An important part of money management is paying your bills on time every month. Late payments can lead to extra fines and can also impact your credit score. A money calendar is a tool that is both simple and effective, and it can help you keep track of your bills. Create a calendar with every due date, and then set an alarm to notify you to pay on that date. If you use automatic deductions, make sure to note those items on the calendar as well.

5. Check your credit score.

Your credit score is an important aspect of money management because it helps determine if you can qualify for new credit and at what interest rate. Your interest rate directly impacts the affordability of your loan, with higher interest rates making a loan less affordable.

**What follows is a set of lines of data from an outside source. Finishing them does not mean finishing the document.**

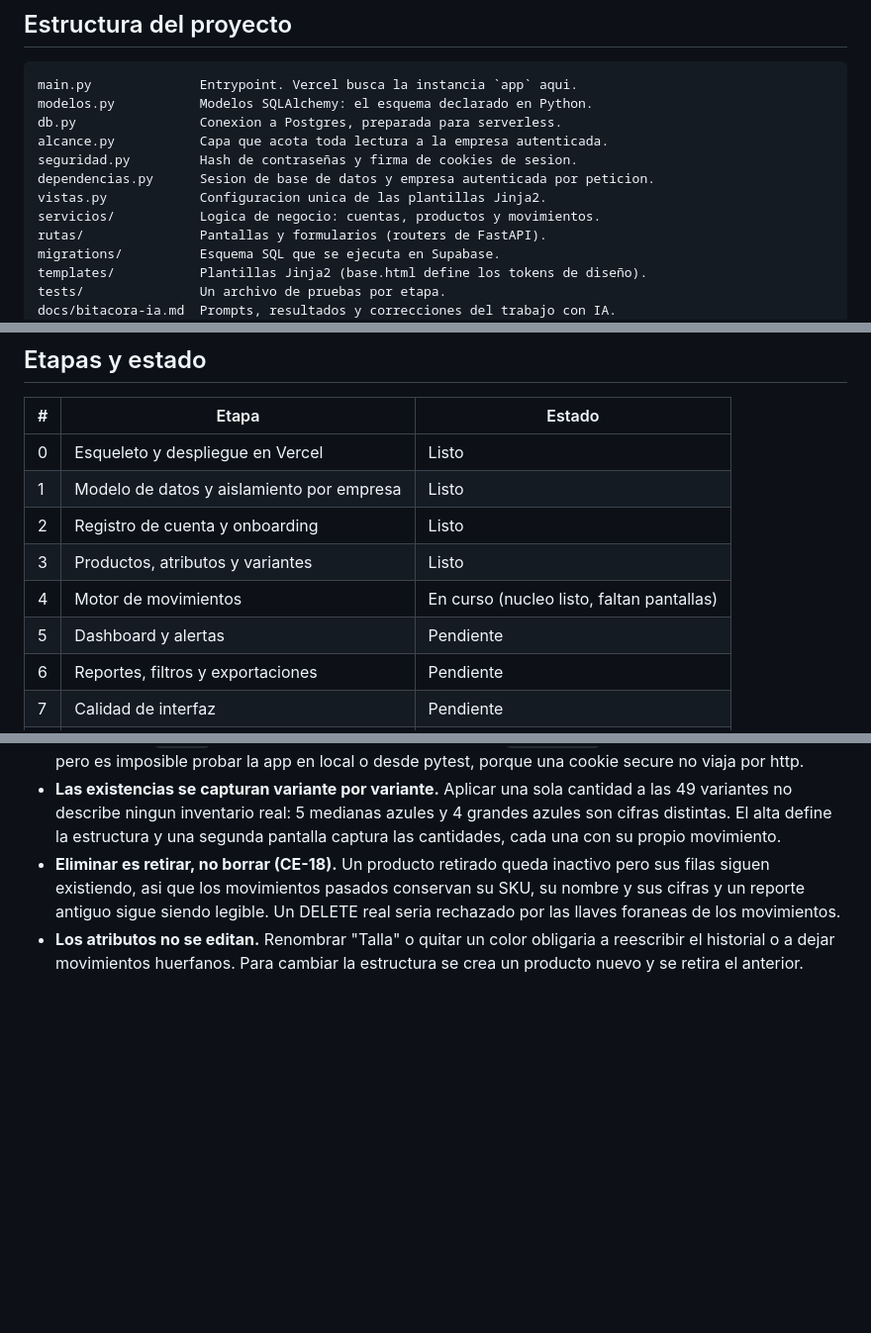
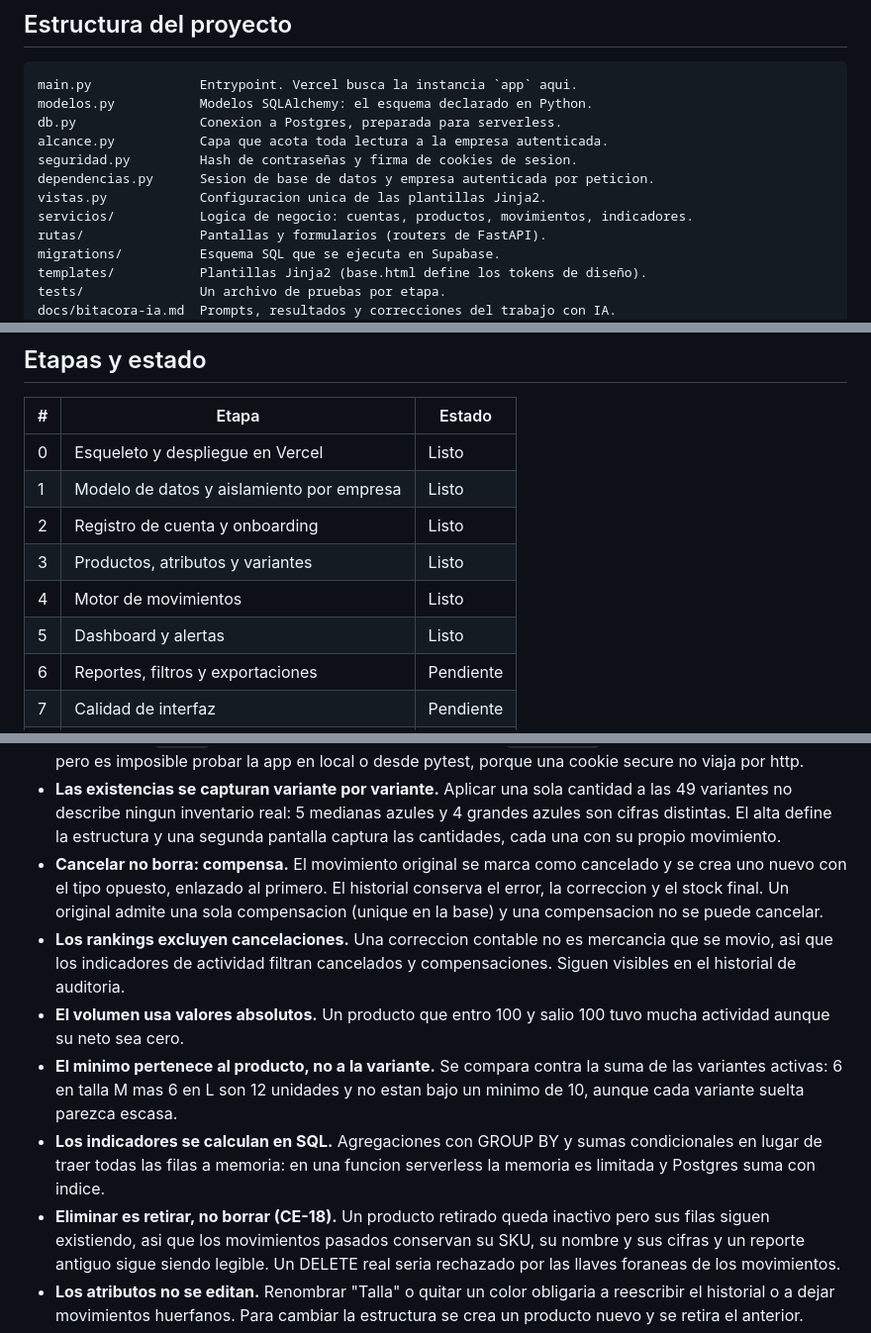
Before and after one commit to Diegogroca/stoqoapp, a Markdown page: README.md, 3 parts joined by grey strips. Shown at 99% size. Drawn GitHub-style; blank space fills up the shorter version.

Commit message:
Documenta decisiones de las etapas 4 y 5

```diff
--- a/README.md
+++ b/README.md
@@ -62,7 +62,7 @@ alcance.py           Capa que acota toda lectura a la empresa autenticada.
 seguridad.py         Hash de contraseñas y firma de cookies de sesion.
 dependencias.py      Sesion de base de datos y empresa autenticada por peticion.
 vistas.py            Configuracion unica de las plantillas Jinja2.
-servicios/           Logica de negocio: cuentas, productos y movimientos.
+servicios/           Logica de negocio: cuentas, productos, movimientos, indicadores.
 rutas/               Pantallas y formularios (routers de FastAPI).
 migrations/          Esquema SQL que se ejecuta en Supabase.
 templates/           Plantillas Jinja2 (base.html define los tokens de diseño).
@@ -102,8 +102,8 @@ pytest -v
 | 1 | Modelo de datos y aislamiento por empresa | Listo |
 | 2 | Registro de cuenta y onboarding | Listo |
 | 3 | Productos, atributos y variantes | Listo |
-| 4 | Motor de movimientos | En curso (nucleo listo, faltan pantallas) |
-| 5 | Dashboard y alertas | Pendiente |
+| 4 | Motor de movimientos | Listo |
+| 5 | Dashboard y alertas | Listo |
 | 6 | Reportes, filtros y exportaciones | Pendiente |
 | 7 | Calidad de interfaz | Pendiente |
 | 8 | Pruebas y demostracion con KOVA | Pendiente |
@@ -150,6 +150,21 @@ correcta necesita un dato correcto.
   cantidad a las 49 variantes no describe ningun inventario real: 5 medianas
   azules y 4 grandes azules son cifras distintas. El alta define la estructura y
   una segunda pantalla captura las cantidades, cada una con su propio movimiento.
+- **Cancelar no borra: compensa.** El movimiento original se marca como cancelado
+  y se crea uno nuevo con el tipo opuesto, enlazado al primero. El historial
+  conserva el error, la correccion y el stock final. Un original admite una sola
+  compensacion (unique en la base) y una compensacion no se puede cancelar.
+- **Los rankings excluyen cancelaciones.** Una correccion contable no es mercancia
+  que se movio, asi que los indicadores de actividad filtran cancelados y
+  compensaciones. Siguen visibles en el historial de auditoria.
+- **El volumen usa valores absolutos.** Un producto que entro 100 y salio 100 tuvo
+  mucha actividad aunque su neto sea cero.
+- **El minimo pertenece al producto, no a la variante.** Se compara contra la suma
+  de las variantes activas: 6 en talla M mas 6 en L son 12 unidades y no estan
+  bajo un minimo de 10, aunque cada variante suelta parezca escasa.
+- **Los indicadores se calculan en SQL.** Agregaciones con GROUP BY y sumas
+  condicionales en lugar de traer todas las filas a memoria: en una funcion
+  serverless la memoria es limitada y Postgres suma con indice.
 - **Eliminar es retirar, no borrar (CE-18).** Un producto retirado queda inactivo
   pero sus filas siguen existiendo, asi que los movimientos pasados conservan su
   SKU, su nombre y sus cifras y un reporte antiguo sigue siendo legible. Un DELETE
```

You are entitled to one free credit report annually from each of the three credit reporting agencies (CRAs) through, and you can also purchase your credit report and credit score directly from Equifax or another CRA. Order your credit report and review it. If you see any negative information, such as late payments or overdue accounts, make a plan to settle those debts as soon as possible.

As you pay down those debts, try working with your creditors. For example, if you have a credit card with a high-interest rate, consider calling your credit card company and negotiating a lower rate. You should also tell your lender if you need help paying your debt because the lender may offer you better repayment terms if you communicate about financial hardships.

6. Identify your spending triggers.

Discretionary spending should be built into your budget so that you feel free to spend occasionally. In order to stay within your limit,  consider what causes you to spend more. The reasons may be social, environmental, or emotional. Anticipate your spending triggers, and identify something enjoyable that you can do when the triggers arise. For example, if you always stop at the local coffee shop at 9:30 AM, consider bringing a thermos of coffee with you from home instead. It may take some time and preparation, but knowing your habits will help you avoid impulse buys.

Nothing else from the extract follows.